**How to complete this task:** Scan the listing below for the word "README", then copy each line that has it.

══ Raw data

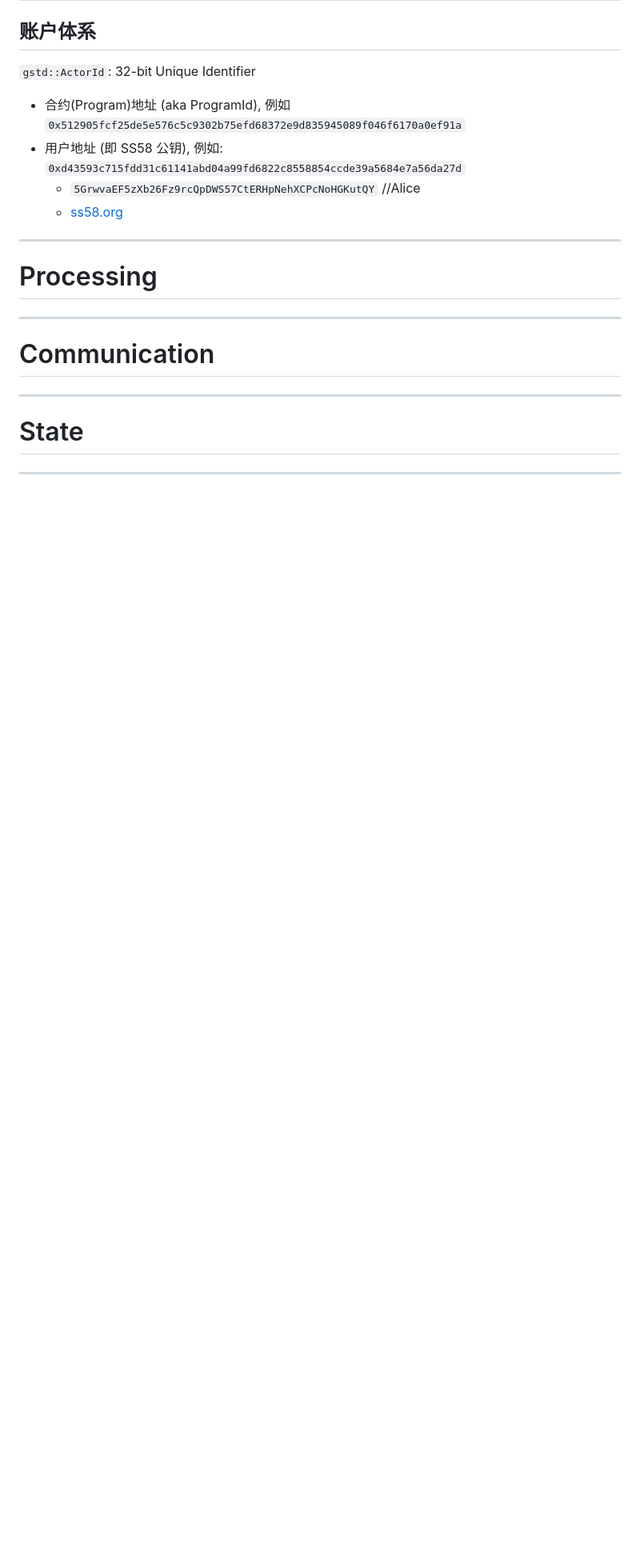
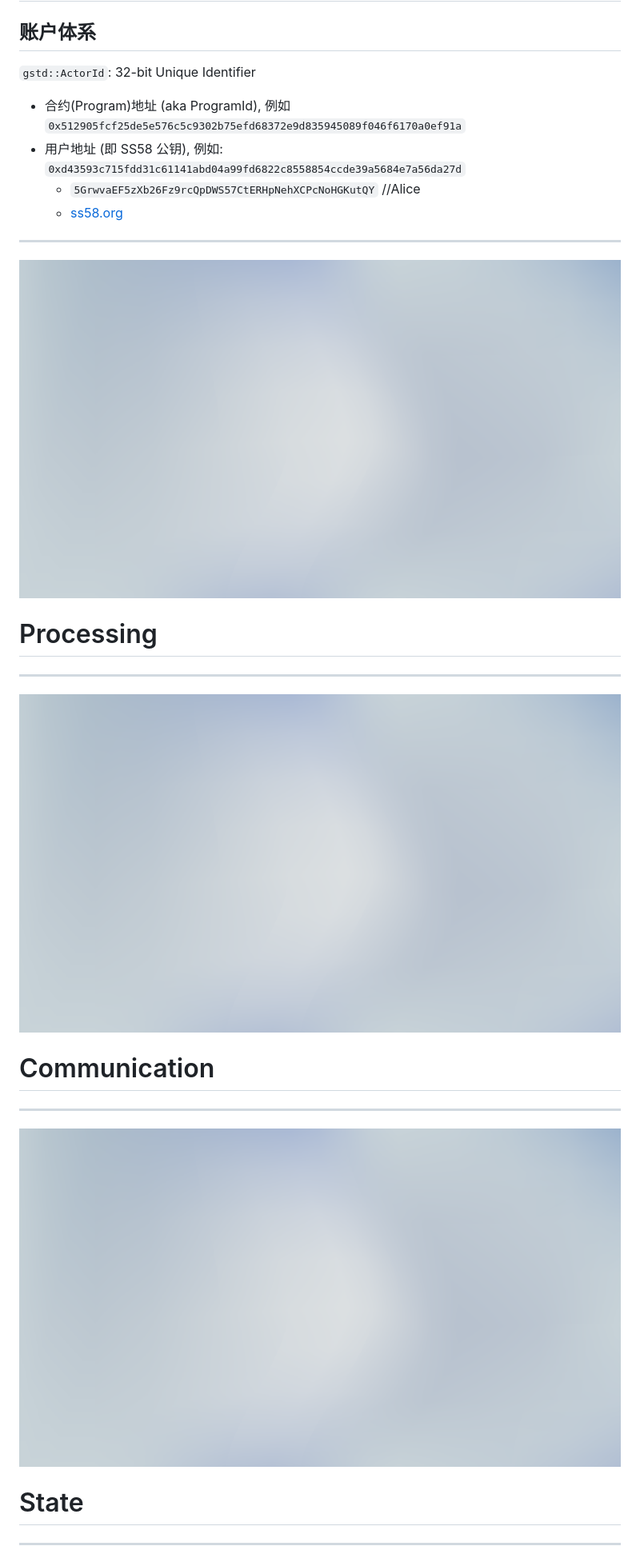
Before and after one commit to btwiuse/oneblock-gear-workshop-2022, a Markdown page: README.md, the part around one of its changes. Shown at 80% size. GitHub-like rendering; pictures changed too: Ambient.png (added); blank space fills up the shorter version.

```diff
--- a/README.md
+++ b/README.md
@@ -235,14 +276,20 @@ fn main() {
 
 ---
 
+![bg](./Ambient.png)
+
 # Processing
 
 ---
+
+![bg](./Ambient.png)
 
 # Communication
 
 ---
 
+![bg](./Ambient.png)
+
 # State
 
 ---
```
Also changed, not shown: other parts of README.md (+67 -11 lines), Background.png (added), Cover.png (added), CoverText.png (added), Header.png (added).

════

**Response for this exercise:**
Before and after one commit to btwiuse/oneblock-gear-workshop-2022, a Markdown page: README.md, the part around one of its changes. Shown at 80% size. GitHub-like rendering; pictures changed too: Ambient.png (added); blank space fills up the shorter version.
--- a/README.md
+++ b/README.md
Also changed, not shown: other parts of README.md (+67 -11 lines), Background.png (added), Cover.png (added), CoverText.png (added), Header.png (added).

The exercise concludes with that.